== EXERCISE BRIEF ==
Line by line, copy the entries exactly, excluding the pictures.

Before-and-after page screenshots
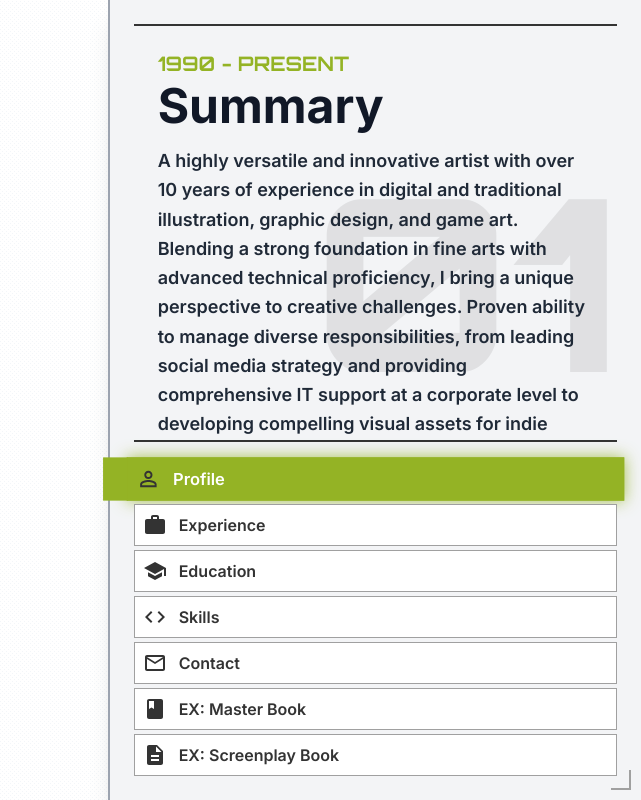
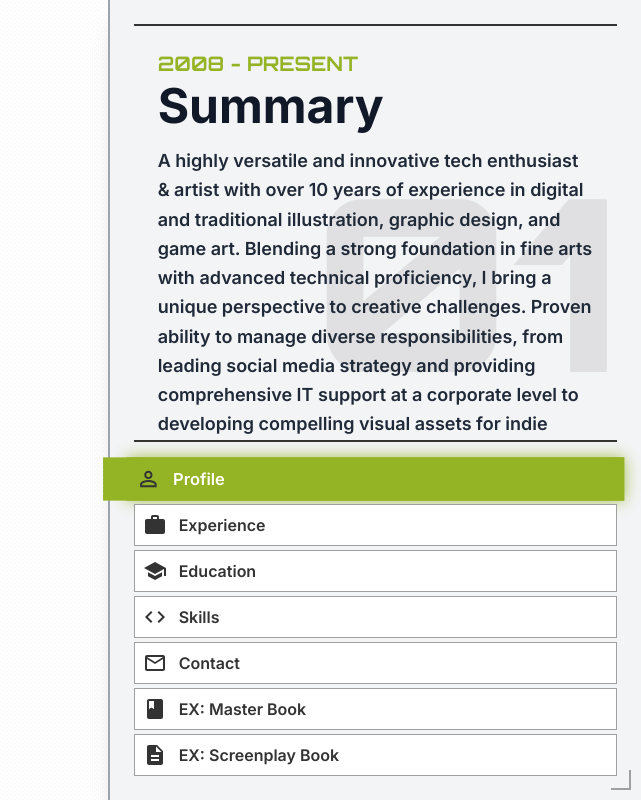
Before and after one commit to ahakagei/cv, a plain HTML site: page index.html in a window 1280 px wide. Shown: the full height of the page, 639-1280 px from the left. Drawn offline with nearby package versions, Linux system fonts and the light colour scheme.

Commit message:
Update index.html

```diff
--- a/index.html
+++ b/index.html
@@ -255,7 +255,7 @@
         document.addEventListener('DOMContentLoaded', function() {
             // --- DATA ---
             const cvData = [
-                { id: 'profile', buttonText: 'Profile', title: '1990 - PRESENT', subtitle: 'Summary', content: `A highly versatile and innovative artist with over 10 years of experience in digital and traditional illustration, graphic design, and game art. Blending a strong foundation in fine arts with advanced technical proficiency, I bring a unique perspective to creative challenges. Proven ability to manage diverse responsibilities, from leading social media strategy and providing comprehensive IT support at a corporate level to developing compelling visual assets for indie games and freelance clients. Eager to apply my passion for art, technology, and effective communication to a dynamic and forward-thinking organization.`, number: '01', icon: `<svg class="icon" viewBox="0 0 24 24"><path d="M12 5.9c1.16 0 2.1.94 2.1 2.1s-.94 2.1-2.1 2.1S9.9 9.16 9.9 8s.94-2.1 2.1-2.1m0 9c2.97 0 6.1 1.46 6.1 2.1v1.1H5.9V17c0-.64 3.13-2.1 6.1-2.1M12 4C9.79 4 8 5.79 8 8s1.79 4 4 4 4-1.79 4-4-1.79-4-4-4zm0 9c-2.67 0-8 1.34-8 4v3h16v-3c0-2.66-5.33-4-8-4z"/></svg>` },
+                { id: 'profile', buttonText: 'Profile', title: '2008 - PRESENT', subtitle: 'Summary', content: `A highly versatile and innovative tech enthusiast & artist with over 10 years of experience in digital and traditional illustration, graphic design, and game art. Blending a strong foundation in fine arts with advanced technical proficiency, I bring a unique perspective to creative challenges. Proven ability to manage diverse responsibilities, from leading social media strategy and providing comprehensive IT support at a corporate level to developing compelling visual assets for indie games and freelance clients. Eager to apply my passion for art, technology, and effective communication to a dynamic and forward-thinking organization.`, number: '01', icon: `<svg class="icon" viewBox="0 0 24 24"><path d="M12 5.9c1.16 0 2.1.94 2.1 2.1s-.94 2.1-2.1 2.1S9.9 9.16 9.9 8s.94-2.1 2.1-2.1m0 9c2.97 0 6.1 1.46 6.1 2.1v1.1H5.9V17c0-.64 3.13-2.1 6.1-2.1M12 4C9.79 4 8 5.79 8 8s1.79 4 4 4 4-1.79 4-4-1.79-4-4-4zm0 9c-2.67 0-8 1.34-8 4v3h16v-3c0-2.66-5.33-4-8-4z"/></svg>` },
                 { id: 'experience', buttonText: 'Experience', title: '2022 - Present', subtitle: 'IT & Social Media Manager', content: `[World Center Advocates & Legal Consultants] | [Dubai, U.A.E] <br>  •	Managed and executed the firm's complete digital presence across all social media platforms, leading to increased engagement and brand visibility.<br> •	Oversaw all aspects of the company's IT infrastructure, including hardware and software installation, network security, and troubleshooting for all staff.<br> •	Designed and implemented a streamlined digital workflow, significantly improving inter-departmental efficiency and document management.<br> •	Developed a custom in-house software program to automate key administrative tasks, reducing manual workload by [mention a percentage or hours saved if possible].<br> •	Handled all security protocols, ensuring the integrity and confidentiality of sensitive client and company data.`, number: '02', icon: `<svg class="icon" viewBox="0 0 24 24"><path d="M20 6h-4V4c0-1.11-.89-2-2-2h-4c-1.11 0-2 .89-2 2v2H4c-1.11 0-1.99.89-1.99 2L2 19c0 1.11.89 2 2 2h16c1.11 0 2-.89 2-2V8c0-1.11-.89-2-2-2zm-6 0h-4V4h4v2z"/></svg>` },
                 { id: 'education', buttonText: 'Education', title: '2013 - 2015', subtitle: 'Education & Training Regimen', content: `United Arab Emirates University (UAEU) | Al Ain, UAE, Bachelor of Arts in Mass Communication, Minor in Arabic, Graduated with a GPA of 3.18, Coursework focused on visual communication, media strategy, and digital content creation.`, number: '03', icon: `<svg class="icon" viewBox="0 0 24 24"><path d="M5 13.18v4L12 21l7-3.82v-4L12 17l-7-3.82zM12 3L1 9l11 6 9-4.91V17h2V9L12 3z"/></svg>` },
                 { id: 'skills', buttonText: 'Skills', title: 'CORE DIRECTIVES', subtitle: 'Specialized Skillset', content: `<strong> Art & Illustration:</strong> Digital Painting, Character Design, Concept Art, Storyboarding, Logo Design, 2D Animation. <br><br><strong> Software Proficiency:</strong> Adobe Suite (Photoshop, Illustrator, InDesign, Premiere Pro), Krita, Clip Studio Paint, Spine, Microsoft Office Suite <br> <br><strong> Technical Skills:</strong> IT Support & Troubleshooting, Hardware/Software Installation, Network Security, Workflow Optimization, Generative AI (Stable Diffusion, LLMs)`, number: '04', icon: `<svg class="icon" viewBox="0 0 24 24"><path d="M9.4 16.6L4.8 12l4.6-4.6L8 6l-6 6 6 6 1.4-1.4zm5.2 0l4.6-4.6-4.6-4.6L16 6l6 6-6 6-1.4-1.4z"/></svg>` },
```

== TASK OUTPUT ==
Before and after one commit to ahakagei/cv, a plain HTML site: page index.html in a window 1280 px wide. Shown: the full height of the page, 639-1280 px from the left. Drawn offline with nearby package versions, Linux system fonts and the light colour scheme.

Commit message:
Update index.html

```diff
--- a/index.html
+++ b/index.html
@@ -255,7 +255,7 @@
         document.addEventListener('DOMContentLoaded', function() {
             // --- DATA ---
             const cvData = [
-                { id: 'profile', buttonText: 'Profile', title: '1990 - PRESENT', subtitle: 'Summary', content: `A highly versatile and innovative artist with over 10 years of experience in digital and traditional illustration, graphic design, and game art. Blending a strong foundation in fine arts with advanced technical proficiency, I bring a unique perspective to creative challenges. Proven ability to manage diverse responsibilities, from leading social media strategy and providing comprehensive IT support at a corporate level to developing compelling visual assets for indie games and freelance clients. Eager to apply my passion for art, technology, and effective communication to a dynamic and forward-thinking organization.`, number: '01', icon: `<svg class="icon" viewBox="0 0 24 24"><path d="M12 5.9c1.16 0 2.1.94 2.1 2.1s-.94 2.1-2.1 2.1S9.9 9.16 9.9 8s.94-2.1 2.1-2.1m0 9c2.97 0 6.1 1.46 6.1 2.1v1.1H5.9V17c0-.64 3.13-2.1 6.1-2.1M12 4C9.79 4 8 5.79 8 8s1.79 4 4 4 4-1.79 4-4-1.79-4-4-4zm0 9c-2.67 0-8 1.34-8 4v3h16v-3c0-2.66-5.33-4-8-4z"/></svg>` },
+                { id: 'profile', buttonText: 'Profile', title: '2008 - PRESENT', subtitle: 'Summary', content: `A highly versatile and innovative tech enthusiast & artist with over 10 years of experience in digital and traditional illustration, graphic design, and game art. Blending a strong foundation in fine arts with advanced technical proficiency, I bring a unique perspective to creative challenges. Proven ability to manage diverse responsibilities, from leading social media strategy and providing comprehensive IT support at a corporate level to developing compelling visual assets for indie games and freelance clients. Eager to apply my passion for art, technology, and effective communication to a dynamic and forward-thinking organization.`, number: '01', icon: `<svg class="icon" viewBox="0 0 24 24"><path d="M12 5.9c1.16 0 2.1.94 2.1 2.1s-.94 2.1-2.1 2.1S9.9 9.16 9.9 8s.94-2.1 2.1-2.1m0 9c2.97 0 6.1 1.46 6.1 2.1v1.1H5.9V17c0-.64 3.13-2.1 6.1-2.1M12 4C9.79 4 8 5.79 8 8s1.79 4 4 4 4-1.79 4-4-1.79-4-4-4zm0 9c-2.67 0-8 1.34-8 4v3h16v-3c0-2.66-5.33-4-8-4z"/></svg>` },
                 { id: 'experience', buttonText: 'Experience', title: '2022 - Present', subtitle: 'IT & Social Media Manager', content: `[World Center Advocates & Legal Consultants] | [Dubai, U.A.E] <br>  •	Managed and executed the firm's complete digital presence across all social media platforms, leading to increased engagement and brand visibility.<br> •	Oversaw all aspects of the company's IT infrastructure, including hardware and software installation, network security, and troubleshooting for all staff.<br> •	Designed and implemented a streamlined digital workflow, significantly improving inter-departmental efficiency and document management.<br> •	Developed a custom in-house software program to automate key administrative tasks, reducing manual workload by [mention a percentage or hours saved if possible].<br> •	Handled all security protocols, ensuring the integrity and confidentiality of sensitive client and company data.`, number: '02', icon: `<svg class="icon" viewBox="0 0 24 24"><path d="M20 6h-4V4c0-1.11-.89-2-2-2h-4c-1.11 0-2 .89-2 2v2H4c-1.11 0-1.99.89-1.99 2L2 19c0 1.11.89 2 2 2h16c1.11 0 2-.89 2-2V8c0-1.11-.89-2-2-2zm-6 0h-4V4h4v2z"/></svg>` },
                 { id: 'education', buttonText: 'Education', title: '2013 - 2015', subtitle: 'Education & Training Regimen', content: `United Arab Emirates University (UAEU) | Al Ain, UAE, Bachelor of Arts in Mass Communication, Minor in Arabic, Graduated with a GPA of 3.18, Coursework focused on visual communication, media strategy, and digital content creation.`, number: '03', icon: `<svg class="icon" viewBox="0 0 24 24"><path d="M5 13.18v4L12 21l7-3.82v-4L12 17l-7-3.82zM12 3L1 9l11 6 9-4.91V17h2V9L12 3z"/></svg>` },
                 { id: 'skills', buttonText: 'Skills', title: 'CORE DIRECTIVES', subtitle: 'Specialized Skillset', content: `<strong> Art & Illustration:</strong> Digital Painting, Character Design, Concept Art, Storyboarding, Logo Design, 2D Animation. <br><br><strong> Software Proficiency:</strong> Adobe Suite (Photoshop, Illustrator, InDesign, Premiere Pro), Krita, Clip Studio Paint, Spine, Microsoft Office Suite <br> <br><strong> Technical Skills:</strong> IT Support & Troubleshooting, Hardware/Software Installation, Network Security, Workflow Optimization, Generative AI (Stable Diffusion, LLMs)`, number: '04', icon: `<svg class="icon" viewBox="0 0 24 24"><path d="M9.4 16.6L4.8 12l4.6-4.6L8 6l-6 6 6 6 1.4-1.4zm5.2 0l4.6-4.6-4.6-4.6L16 6l6 6-6 6-1.4-1.4z"/></svg>` },
```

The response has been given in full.